2. In CLM v CLN  SGHC 46, relying on the Singapore Court of Appeal decision in Quoine Pte Ltd v B2C2 Ltd  2 SLR 20 and the New Zealand decision of Ruscoe v Cryptopia Ltd (in liq)  2 NZL, the General Division of the High Court in Singapore similarly ruled that cryptocurrency could be classified as 'property' and therefore be protected by proprietary remedies.
3. The courts have also been willing to make orders such as proprietary freezing injunctions against 'persons unknown' when the defrauded investor is unable to establish the identities of the wrongdoers (as is often the case). This was the case in the recent English decision in Danisz v (1) Persons Unknown (2) Huobi Global Ltd (Trading as Huobi)  EWHC 280 (QB), whereby stolen Bitcoin was tracked to a wallet under the control of the Huobi exchange. That wallet was frozen by order of the English High Court. The Court also ruled that it had jurisdiction to grant the injunction as the claimant was domiciled in England and the asset was purchased through an English bank account. Similar orders were also recently made by the BVI court in the case of ChainSwap v Persons Unknown, where unknown hackers stole large quantities of tokens from ChainSwap's users, and exchanged them for stablecoins which were then sent on to a centralised exchange in Croatia.
4. Another weapon in the lawyer's arsenal is to issue an application for a Norwich Pharmacal order against a third party, such as an exchange, in order to retrieve identification information about the suspected wrongdoers. Exchanges often have, and in many cases are mandated to obtain, 'Know Your Client' information about their users, meaning that valuable information necessary to bring a claim may be retained about wrongdoers. Access to this information is a primary perquisite for defrauded investors to track their misappropriated assets. Indeed, this occurred in the ChainSwap case, where the exchange in Croatia, to which the fraudulently obtained stablecoins were sent, was ordered by the BVI court to provide disclosure in relation to the suspected wrongdoers.
5. Bankers Trust disclosure orders may also be sought from the court, as in the aforementioned case of Danisz. These orders are available in narrower circumstances compared to Norwich Pharmacal orders, and are made where there is a clear case of fraud and the claimant seeks disclosure from the respondent (typically a financial institution) in order to trace assets over which they have a proprietary interest.

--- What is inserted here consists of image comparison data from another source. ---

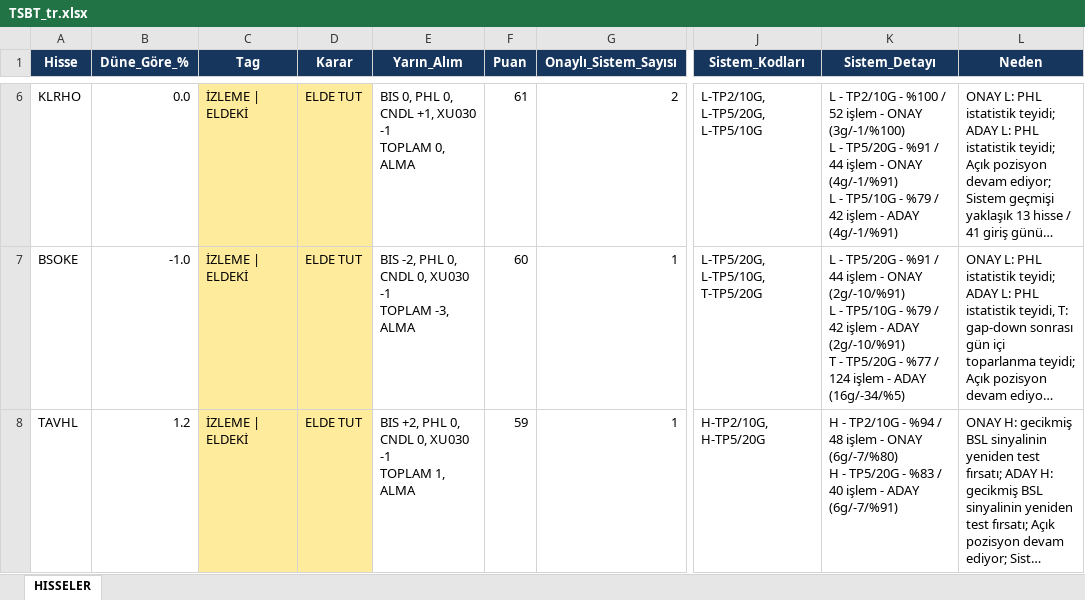
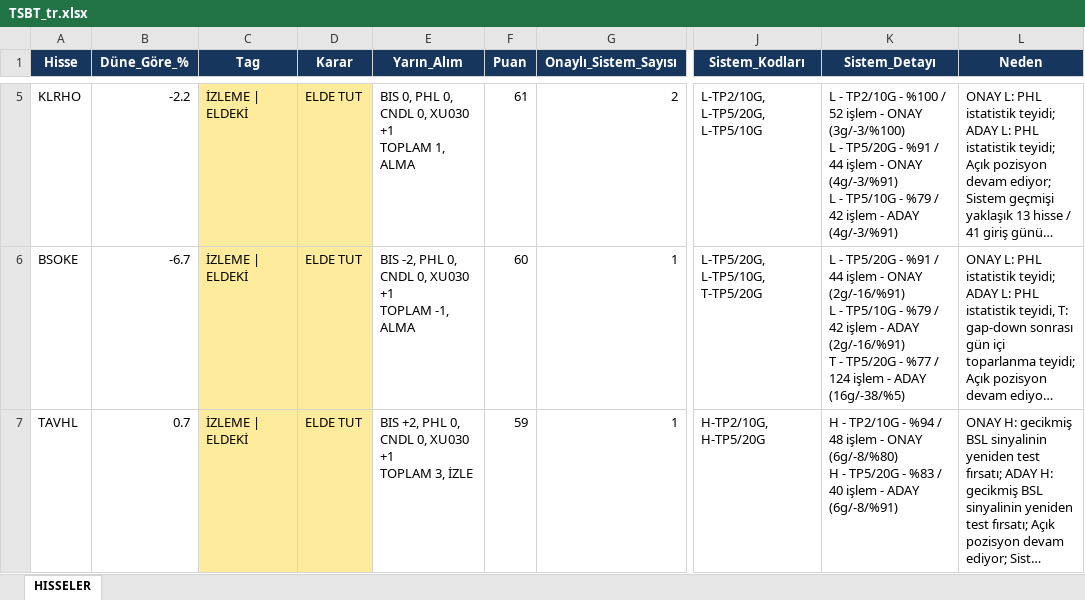
Before and after one commit to serkanche/portfoy, an Excel workbook: TSBT_tr.xlsx, sheet HISSELER, drawn as a sheet; only a part is shown, gaps mark what is left out; long unchanged cells end in …; values as stored, in another font and other column widths than the file's, no borders; addresses are those after the commit; ↵ is a line break in a cell; the diff covers the shown part only; the diff names each change by its address in the sheet, - before the commit and + after, or states it on an @@ line.

Commit message:
Güncelle: TSBT_tr.xlsx

```diff
--- a/TSBT_tr.xlsx (sheet HISSELER)
+++ b/TSBT_tr.xlsx (sheet HISSELER)
-B5 (Düne_Göre_%): 0.0
+B5 (Düne_Göre_%): -2.2
-E5 (Yarın_Alım): …0, CNDL +1, XU030 -1 ↵ TOPLAM 0, ALMA
+E5 (Yarın_Alım): …0, CNDL 0, XU030 +1 ↵ TOPLAM 1, ALMA
-K5 (Sistem_Detayı): …- ONAY (3g/-1/%100) ↵ L - TP5/20G - %91 / 44 işlem - ONAY (4g/-1/%91) ↵ L - TP5/10G - %79 / 42 işlem - ADAY (4g/-1/%91)
+K5 (Sistem_Detayı): …- ONAY (3g/-3/%100) ↵ L - TP5/20G - %91 / 44 işlem - ONAY (4g/-3/%91) ↵ L - TP5/10G - %79 / 42 işlem - ADAY (4g/-3/%91)
-B6 (Düne_Göre_%): -1.0
+B6 (Düne_Göre_%): -6.7
-E6 (Yarın_Alım): …0, XU030 -1 ↵ TOPLAM -3, ALMA
+E6 (Yarın_Alım): …0, XU030 +1 ↵ TOPLAM -1, ALMA
-K6 (Sistem_Detayı): …- ONAY (2g/-10/%91) ↵ L - TP5/10G - %79 / 42 işlem - ADAY (2g/-10/%91) ↵ T - TP5/20G - %77 / 124 işlem - ADAY (16g/-34/%5)
+K6 (Sistem_Detayı): …- ONAY (2g/-16/%91) ↵ L - TP5/10G - %79 / 42 işlem - ADAY (2g/-16/%91) ↵ T - TP5/20G - %77 / 124 işlem - ADAY (16g/-38/%5)
-B7 (Düne_Göre_%): 1.2
+B7 (Düne_Göre_%): 0.7
-E7 (Yarın_Alım): …0, XU030 -1 ↵ TOPLAM 1, ALMA
+E7 (Yarın_Alım): …0, XU030 +1 ↵ TOPLAM 3, İZLE
-K7 (Sistem_Detayı): …- ONAY (6g/-7/%80) ↵ H - TP5/20G - %83 / 40 işlem - ADAY (6g/-7/%91)
+K7 (Sistem_Detayı): …- ONAY (6g/-8/%80) ↵ H - TP5/20G - %83 / 40 işlem - ADAY (6g/-8/%91)
```
Also changed, not shown: 5 added rows, 6 removed rows and 103 edited cells elsewhere in this sheet.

In the case of suspected fraud or misappropriation of cryptocurrency or other digital assets, it is important to act quickly, not least given the ability to move and mix assets almost instantly and with pseudonymity. Legal practitioners should be brought on board at the earliest opportunity who, together with the necessary forensic investigators, can help to track the assets and take the necessary court action to pursue the wrongdoers.